By Kenzie Love
When it comes to the first co-op principle, voluntary and open membership, the International Co-op Association’s Statement of Co-operative Identity is quite succinct: “Co-operatives are voluntary organisations, open to all persons able to use their services and willing to accept the responsibilities of membership, without gender, social, racial, political or religious discrimination.”
This might seem straightforward on the surface, but dig a little deeper and several questions arise. Does the fact a co-op is open to all people willing to accept the responsibilities of membership mean it should be limited to members? What should the responsibilities of membership be? And how can a co-op ensure that its membership policies aren’t just non-discriminatory but actively in favour of diversity, equity, and inclusion?
These questions, moreover, are likely to be especially significant in a worker co-op. Reba Plummer of Toronto’s Urbane Cyclist, notes that while the co-op strives to adhere to this principle, it also needs to employ the right people.
“We want it to be open and voluntary,” she says, “but it’s not quite the same as a consumer co-op where you’re shopping there to be a member, because we have to work together.”
While a worker co-op demands more of members than, for instance, a consumer co-op, it also asks for more from them than the typical workplace. For Emma Maganja of London Brewing, this means stressing to all prospective hires that working for them won’t be like the average position in the service industry, where employment is often short-term and precarious.
“It certainly offers a little more investment and we always refer to it as buy in,” she says, “I think that the most important part is everybody, member or not, we do ask for everybody’s opinion and we all sort of work together on big changes.”
But the idea of allowing non-members of a worker co-op to participate in this way isn’t without its critics, such as John McNamara, Senior Cooperative Development Specialist at the Northwest Cooperative Development Center. He believes worker co-ops should follow what he calls the “closed shop” policy, whereby only members are allowed to work for the co-op. Doing otherwise, he argues, allows people to reap the benefits of membership without sharing in the obligations.
“They’re getting the benefits of membership in their job,” he says. “Even if there’s a pay differential there’s still a different focus on safe and humane working conditions, on worker participation, and these are all benefits that come from the co-op. And so, I think in that sense, people who are working in a worker co-op and aren’t members are kind of free-riding.”
McNamara acknowledges that the “voluntary” part of the first principle may be cited as a reason for maintaining what he calls an “open shop”, which allows non-member workers to participate in the co-op’s operations. But this then raises the question, he writes in an article on this topic, as to why workers wouldn’t want to become members.

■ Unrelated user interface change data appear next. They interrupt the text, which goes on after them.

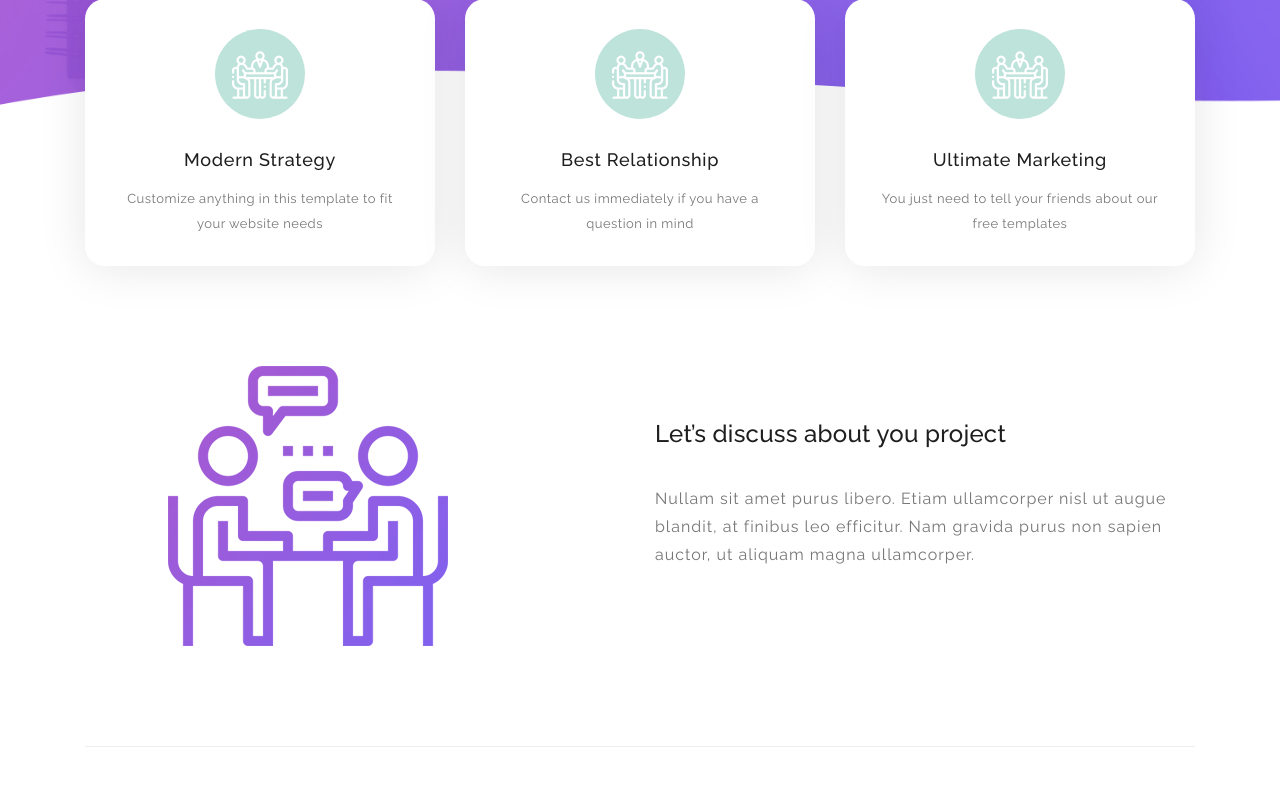
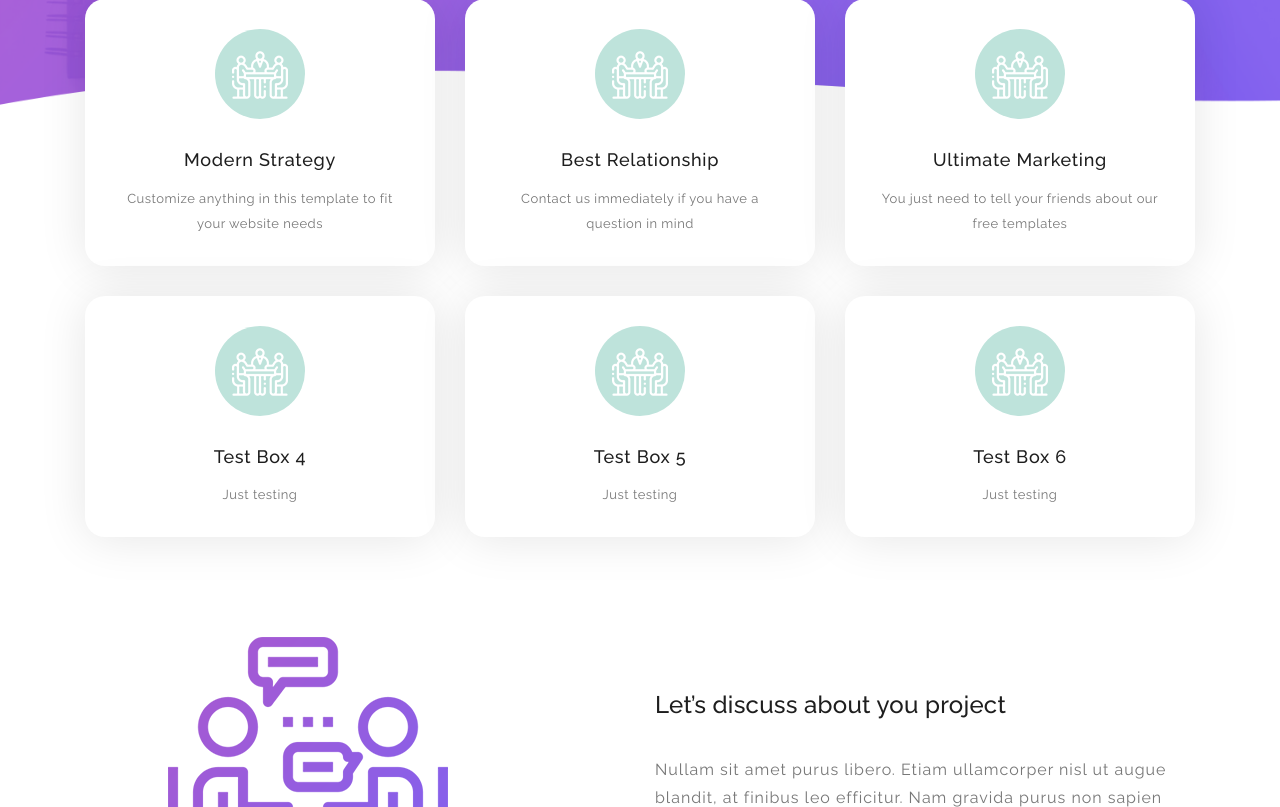
Before and after one commit to wangvictoria/HeartConnections, a Django app: page /LoveAajKalApp/ in a window 1280 px wide. Shown: the part 611-1418 px from the top of the page. Run offline with Django 3.2, Linux system fonts and the light colour scheme; grey boxes labelled with a size stand in for pictures from a placeholder-image service; some libraries are stand-ins or nearby versions.

Commit message:
Adding more boxes

```diff
--- a/LoveAajKalApp/templates/base_generic.html
+++ b/LoveAajKalApp/templates/base_generic.html
@@ -127,6 +127,42 @@
                                 </div>
                                 <h5 class="features-title">Ultimate Marketing</h5>
                                 <p>You just need to tell your friends about our free templates</p>
+                            </div>
+                        </div>
+                        <!-- ***** Features Small Item End ***** -->
+
+                        <!-- ***** Features Small Item Start ***** -->
+                        <div class="col-lg-4 col-md-6 col-sm-6 col-12" data-scroll-reveal="enter bottom move 50px over 0.6s after 0.6s">
+                            <div class="features-small-item">
+                                <div class="icon">
+                                    <i><img src="{% static 'images/featured-item-01.png' %}" alt=""></i>
+                                </div>
+                                <h5 class="features-title">Test Box 4</h5>
+                                <p>Just testing</p>
+                            </div>
+                        </div>
+                        <!-- ***** Features Small Item End ***** -->
+
+                        <!-- ***** Features Small Item Start ***** -->
+                        <div class="col-lg-4 col-md-6 col-sm-6 col-12" data-scroll-reveal="enter bottom move 50px over 0.6s after 0.6s">
+                            <div class="features-small-item">
+                                <div class="icon">
+                                    <i><img src="{% static 'images/featured-item-01.png' %}" alt=""></i>
+                                </div>
+                                <h5 class="features-title">Test Box 5</h5>
+                                <p>Just testing</p>
+                            </div>
+                        </div>
+                        <!-- ***** Features Small Item End ***** -->
+
+                        <!-- ***** Features Small Item Start ***** -->
+                        <div class="col-lg-4 col-md-6 col-sm-6 col-12" data-scroll-reveal="enter bottom move 50px over 0.6s after 0.6s">
+                            <div class="features-small-item">
+                                <div class="icon">
+                                    <i><img src="{% static 'images/featured-item-01.png' %}" alt=""></i>
+                                </div>
+                                <h5 class="features-title">Test Box 6</h5>
+                                <p>Just testing</p>
                             </div>
                         </div>
                         <!-- ***** Features Small Item End ***** -->
```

“If we simply say, well, these workers don’t want to join! Then we must also ask, why don’t they want to join?” he writes. “What is creating the barrier? Is it a gender gap, a racial divide, a class division?”
Maganja acknowledges that barriers to membership do exist in the worker co-op sector, and that these are something worker co-op members need to factor into every step of their hiring process, from casting the widest net possible for job applicants to allowing membership fees to be paid in installments. The worker co-op movement is ahead of the typical workplace, she believes, in ensuring that membership is truly open to all, but there’s still work to be done.
“I think it really needs to be a core value of everybody’s organization and it really comes down to just making an effort and being aware of the biases that exist or the opinions the founders hold,” she says. “Everybody has a different experience, so I think it’s important for everybody, as owners especially, to take a step back and look at what your values are and sort of act accordingly. But I think worker co-operatives especially attract the kind of people who are going to be thoughtful about those things.”